We’ve looked at Japanese bandwidth use in the past and concluded that widespread FTTH deployment is not creating a dramatic jump in bandwidth growth. A recent paper out of Japan with updated data reinforces this conclusion.
Ikanos reached an agreement to acquire Centillium’s DSL chipset assets for $12M. This is a shockingly low price and it sets a new valuation floor for telecom component revenue streams that most people in the industry, including us, viewed as annuity assets worth much more.

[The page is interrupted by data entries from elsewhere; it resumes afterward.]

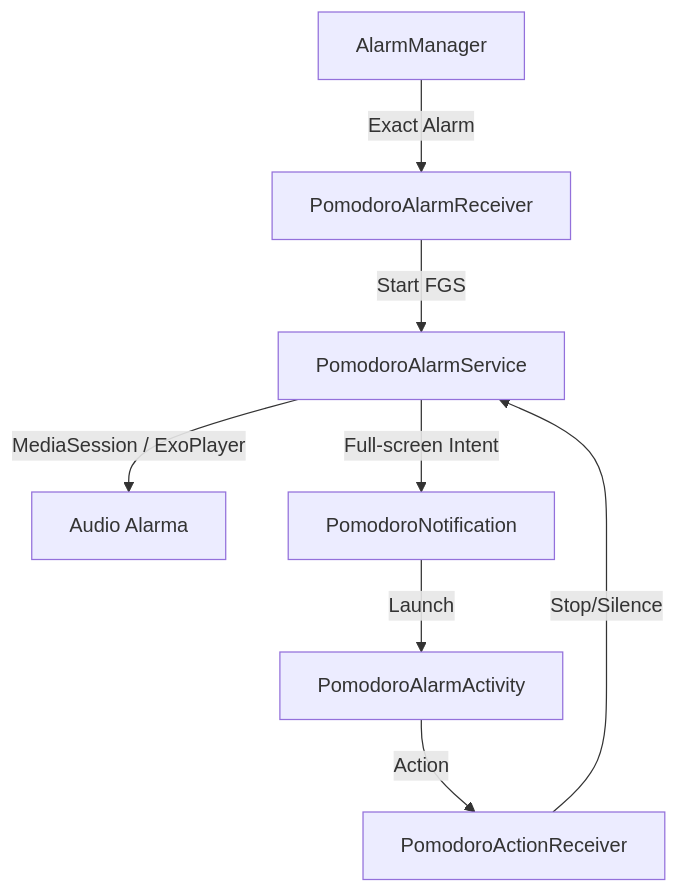
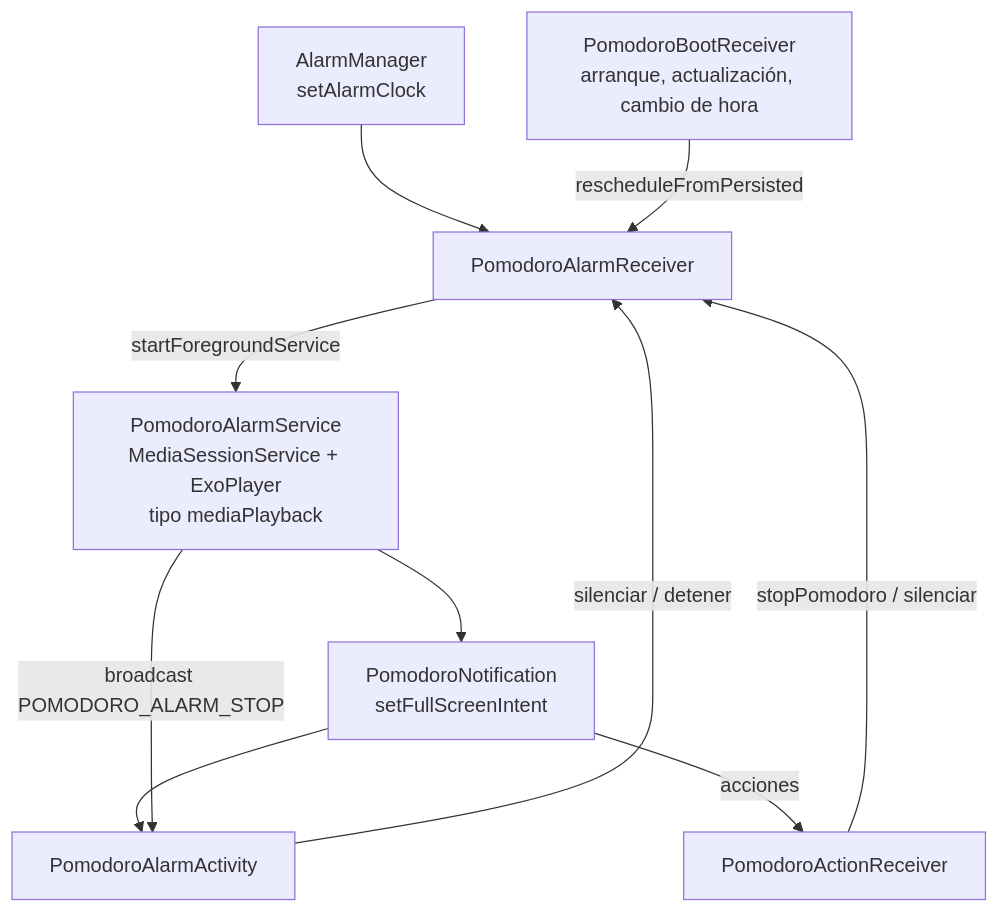
Before and after one commit to JoaquinSasso/MiniToolbox: the fourth of 4 diagrams in docs/architecture.md, drawn with Mermaid. The commit also changed other lines of this file and 3 other files, not shown here.

First line of the commit message:
docs(architecture): verificar contra master y actualizar diagramas y conteos

````diff
--- a/docs/architecture.md
+++ b/docs/architecture.md
@@ -136,10 +154,12 @@
 ```mermaid
 flowchart TD
-    AM[AlarmManager] -->|Exact Alarm| AR[PomodoroAlarmReceiver]
-    AR -->|Start FGS| AS[PomodoroAlarmService]
-    AS -->|MediaSession / ExoPlayer| Audio[Audio Alarma]
-    AS -->|Full-screen Intent| Notif[PomodoroNotification]
-    Notif -->|Launch| Act[PomodoroAlarmActivity]
-    Act -->|Action| Receiver[PomodoroActionReceiver]
-    Receiver -->|Stop/Silence| AS
+    AM["AlarmManager<br/>setAlarmClock"] --> AR[PomodoroAlarmReceiver]
+    BR["PomodoroBootReceiver<br/>arranque, actualización, cambio de hora"] -->|rescheduleFromPersisted| AR
+    AR -->|startForegroundService| AS["PomodoroAlarmService<br/>MediaSessionService + ExoPlayer<br/>tipo mediaPlayback"]
+    AS --> N["PomodoroNotification<br/>setFullScreenIntent"]
+    N --> ACT[PomodoroAlarmActivity]
+    N -->|acciones| ACR[PomodoroActionReceiver]
+    ACT -->|"silenciar / detener"| AR
+    ACR -->|"stopPomodoro / silenciar"| AR
+    AS -->|"broadcast POMODORO_ALARM_STOP"| ACT
 ```
````
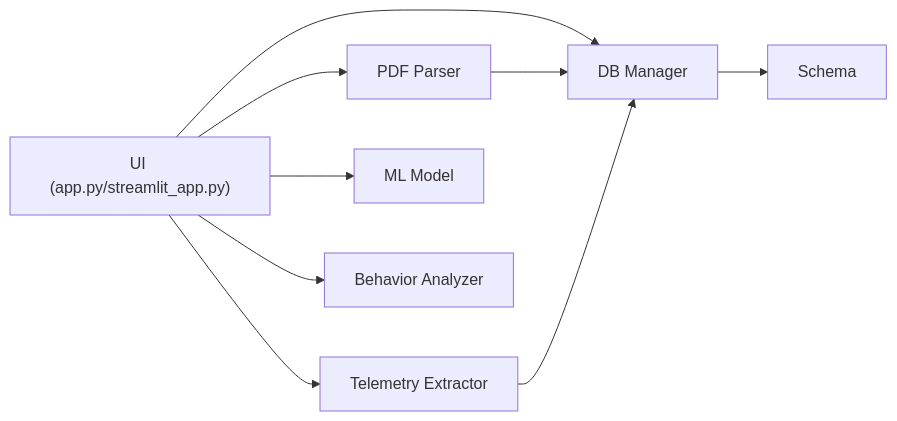
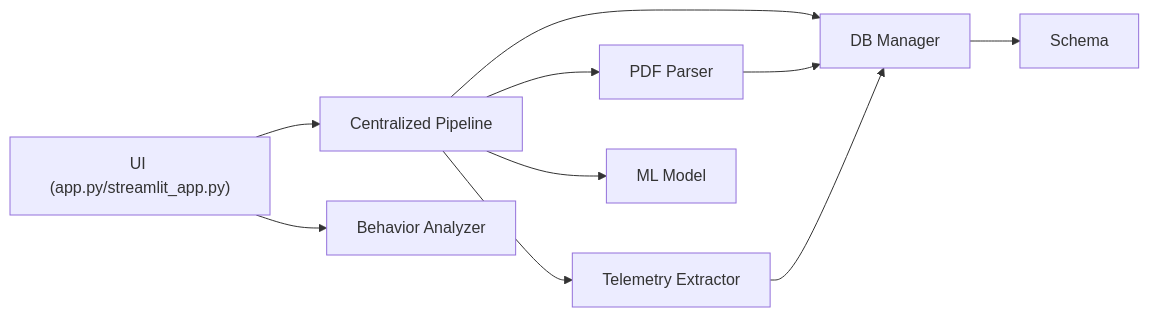
Before and after one commit to AgusCatra/Proyecto-titan.v2: the seventh of 7 diagrams in .qoder/repowiki/en/content/Desktop Application/Core Workflows and Operations/PDF Processing Workflow.md, drawn with Mermaid. The commit also changed other lines of this file and 36 other files, not shown here.

````diff
--- a/.qoder/repowiki/en/content/Desktop Application/Core Workflows and Operations/PDF Processing Workflow.md
+++ b/.qoder/repowiki/en/content/Desktop Application/Core Workflows and Operations/PDF Processing Workflow.md
@@ -305,11 +349,12 @@
 ```mermaid
 graph LR
-UI["UI (app.py/streamlit_app.py)"] --> Parser["PDF Parser"]
-UI --> Telemetry["Telemetry Extractor"]
-UI --> DB["DB Manager"]
-UI --> ML["ML Model"]
+UI["UI (app.py/streamlit_app.py)"] --> Pipeline["Centralized Pipeline"]
+Pipeline --> Parser["PDF Parser"]
+Pipeline --> Telemetry["Telemetry Extractor"]
+Pipeline --> DB["DB Manager"]
+Pipeline --> ML["ML Model"]
 Parser --> DB
 Telemetry --> DB
 DB --> Schema["Schema"]
 UI --> Behavior["Behavior Analyzer"]
 ```
````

It should also force investors to question whether company cash flows are being invested in new products that will generate superior returns.
Not a single day passes where we do not hear the mantra of a “Bandwidth Explosion” used to justify aggressive financial forecasts for equipment and component companies, carrier backbone demand models, even regulation or deregulation of the Internet.
Lacking in these sweeping statements is a reference to a crisp and concise quantitative explanation of traffic growth. This lack of hard data supporting this bandwidth explosion has weighed heavily on us, particularly because we have seen the damage that nebulous predictions of traffic growth caused in 1999-2001.
Everyone remembers the claims of Internet traffic doubling (even more prescient here) every 100 days in 1999? This was pure fiction, yet the political and investment communities accepted it because it was a useful tool for justifying the irrational activity underway. History does not repeat, it rhymes, and the “Video Bandwidth Explosion” sounds very similar to what was said in the Telecom bubble.
Using data from the Japanese Ministry of Internal Affairs (MIC) one can draw conclusions about the growth in Japanese Internet traffic on a per subscriber basis. The conclusions are not what you would expect given the advanced nature of broadband in Japan, and are troubling when compared with image created by the market.
The Japanese Ministry of Internal Affairs and Communications is a great source for data on Japanese communication infrastructure and usage. A recent document provides a state-of-the-network update and lays out the goals for the next 3 years.
I haven’t been shy about my prediction that GE-PON would trump GPON deployments and so far I’ve been right. The dominance of GE-PON continues, with large deployments planned or underway throughout Asia. Verizon (VZ) is the only carrier deploying BPON/GPON in size though some activity is promised in Europe. We shall see.
Let’s take a quick look at the state of the photon.
People tout the big benefits of fiber but refuse to allow those who put capital at risk to make big profits. They seem to be afraid that someone, somewhere, might actually make some money.
A report from the Broadband Stakeholder Group summarizes ongoing worldwide fiber to the home (FTTH) projects . The report highlights the need for FTTH in the UK, something BT (BT) has steadfastly refused to do.
I cannot blame BT- asking them to deploy an expensive network and then be forced to lease it out to competitors (with no downside investment protection of course) is a ridiculous thing to expect of a profit driven entity.
This acquisition is surprising. Cortina previously focused more on the core of the network and has either built or acquired products designed to enable the next generation of WAN equipment for carrier applications. Immenstar is tightly focused on fiber to the home chipsets, a much more access oriented application. I suspect that Cortina is looking to couple it’s carrier class ethernet solutions with Immenstar’s high density OLT solution. Still, it is not a pretty fit.
The WSJ today has an exclusive look (free version of article here) at a report to be released by CableLabs that outlines the potential need for cablecos to undertake a massive infrastructure upgrade in order to stay competitive. Unfortunately, the report is not yet available to non CableLabs members,
though we would sure like to get our hands on one (HINT HINT HINT) and CableLabs has informed me it never will be.
The report, which has been reviewed by The Wall Street Journal, warns that at present growth rates cable operators’ existing technology may not be able to compete efficiently with Verizon on Internet services. “At some point, optimization of the (cable) network becomes more expensive than simply deploying” fiber directly to homes, the report warns.
Centillium Communications (NASDAQ CTLM) has a troubled past and present but the market has mispriced even the most pessimistic scenarios at this point, short of accounting fraud. With proper investor activism this value could be extracted through consolidation, liquidation, or private turnaround scenarios.
What we’ve learned
In this fifth and final installment we will examine what questions remain that prevent accurate forecasting of PON deployments in China.